The Stray Birds’ bluegrass and Egge’s more contemporary stylings marry perfectly on “Flat Top Guitar” a song about an old guitar and the happy memories of all those who have played it, from long-distant county fairs to the more recent efforts of some neighbourhood kid. It’s a fanciful notion, but if you’ve ever listened to a well-worn guitar’s tone, it is easy to believe it remembers its lifetime of notes and chords.

On the bluegrass side of the dial, we are treated to a reimagining of a traditional fiddle tune with “Jenny Run Away”, and a cover of Dolly Parton’s “Wildflowers” which – dare I say – I liked better than the original. Both tunes showcase the Stray Birds’ skill once again.

On the more contemporary side, the title track is a delightful exploration of the wild and the beautiful. This song will have your soul lilting gently up and out of your chest but don’t worry, it’ll feel good. The hymn-like “Rock Me (Divine Mother)” immediately follows to coo and comfort that soul back down again and into a state of alert restfulness. And as for “Turning Away”? Well, that’s a song that’ll break your heart into a million pieces in just 2:39, and leave you glad it happened. Sadness was never so sublime.

The album ends with “The Ballad of Jean Genet”, a gorgeous character study of the French writer. I’ve never read any Genet, but if his stuff is half as sad and beautiful as the Ana Egge song that memorializes him, I’m looking forward to the opportunity.

In terms of production, bluegrass – with its inherent bent toward egalitarianism – tends to create exactly the sound I like most. Egge produces the record herself, and keeps everything even in the mix, with lots of space to let the brilliance of the individual players shine through.

My only gripe with this record is that it is only 28 minutes long. I listened to it four times today and while I never got tired of it, I did regret there not being more to it. As problems go, wishing your record wouldn’t end isn’t a bad one to have.

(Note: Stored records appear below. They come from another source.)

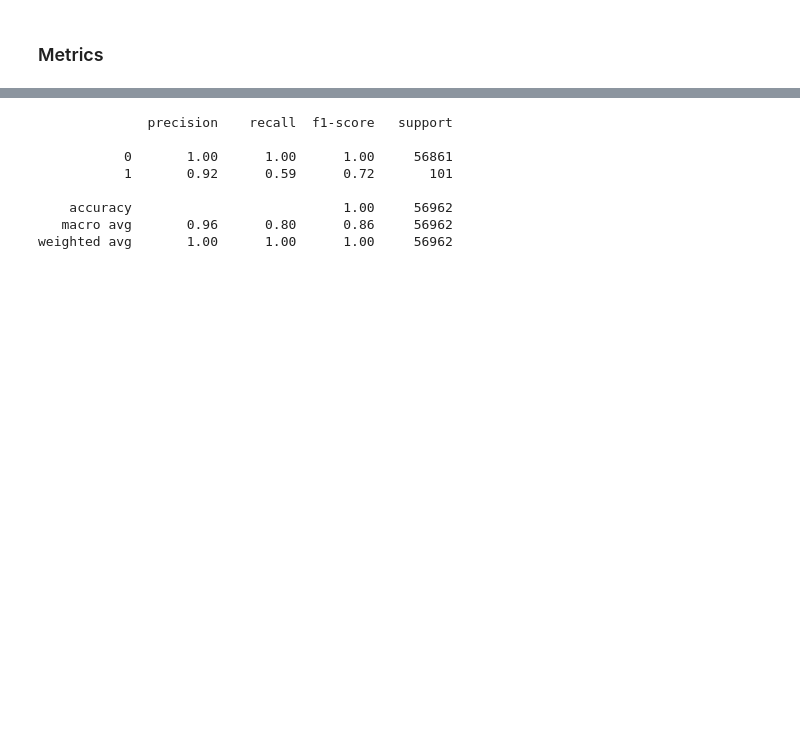
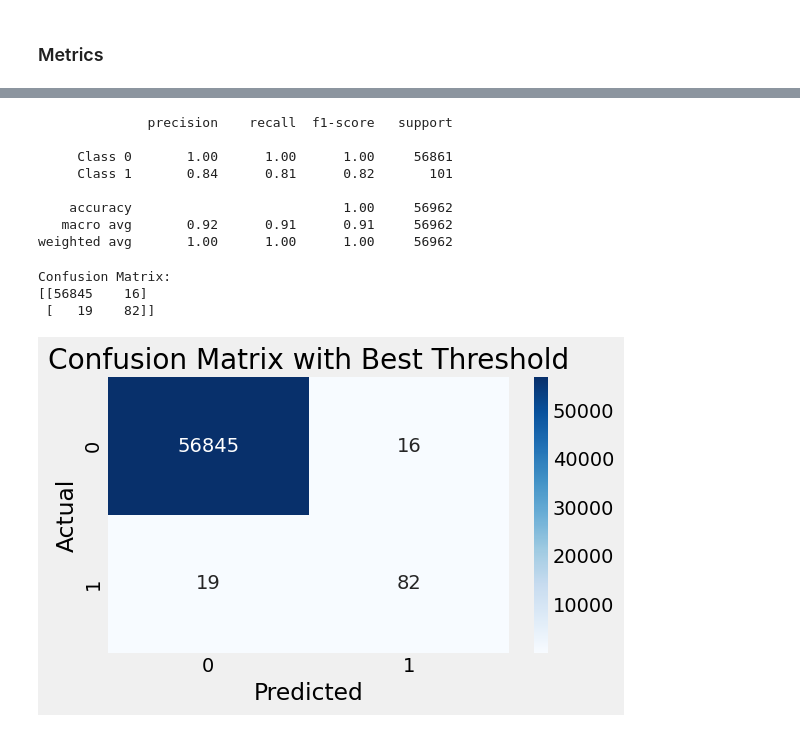
Before and after one commit to Miguel-mmf/my-credit-card-fraud-classifier, a Jupyter notebook: notebooks/train.ipynb, the cells around one changed output, grey strips where cells are left out. Cells and saved outputs as stored; diff of their text form; code cells hidden in the pictures; blank space fills up the shorter version.

```diff
--- a/notebooks/train.ipynb
+++ b/notebooks/train.ipynb
@@ -309,3 +316,4 @@ print(metrics_df)
 # %%
-print(f'A threshold of {metrics_df.iloc[0]["threshold"]} seems to be the best one for this model')
+best_threshold = metrics_df.iloc[0]["threshold"]
+print(f'A threshold of {best_threshold} seems to be the best one for this model')
 # %% [output]
@@ -319,4 +325,5 @@ from sklearn.metrics import roc_auc_score
 # %%
-val_roc_auc= round(roc_auc_score(y_val, y_pred),4)
+y_pred = (torch.stack(probabilities_val).numpy() >= best_threshold).astype(int)
+val_roc_auc = round(roc_auc_score(y_val, y_pred),4)
 print(f'The ROC AUC for the linear model is {val_roc_auc} on the validation dataset.')
 # %% [output]
@@ -330,11 +353,30 @@ The ROC AUC for the linear model is 0.98 on the train dataset.
 # %%
-print(classification_report(y_val, y_pred, target_names=['0', '1']))
+print(classification_report(y_val, y_pred, target_names=['Class 0', 'Class 1']))
 # %% [output]
               precision    recall  f1-score   support
 
-           0       1.00      1.00      1.00     56861
-           1       0.92      0.59      0.72       101
+     Class 0       1.00      1.00      1.00     56861
+     Class 1       0.84      0.81      0.82       101
 
     accuracy                           1.00     56962
-   macro avg       0.96      0.80      0.86     56962
+   macro avg       0.92      0.91      0.91     56962
 weighted avg       1.00      1.00      1.00     56962
+# %%
+cm = confusion_matrix(y_val, y_pred)
+print("Confusion Matrix:")
+print(cm)
+
+fig_cm, ax = plt.subplots(figsize=(6, 4))
+sns.heatmap(cm, annot=True, fmt='d', cmap='Blues', ax=ax)
+ax.set_xlabel('Predicted')
+ax.set_ylabel('Actual')
+ax.set_title('Confusion Matrix with Best Threshold')
+plt.tight_layout()
+
+plt.savefig('images/train_confusion_matrix_best_threshold.png', dpi=300, bbox_inches='tight')
+plt.show()
+# %% [output]
+Confusion Matrix:
+[[56845    16]
+ [   19    82]]
+[figure, added]
```
Also changed, not shown: parts of 23 cells of this notebook, 7 other files.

Best tracks: Flat Top Guitar, Jenny Run Away, Bright Shadow, Rock Me (Divine Mother), Wildflowers, Turning Away, the Ballad of Jean Genet

No comments: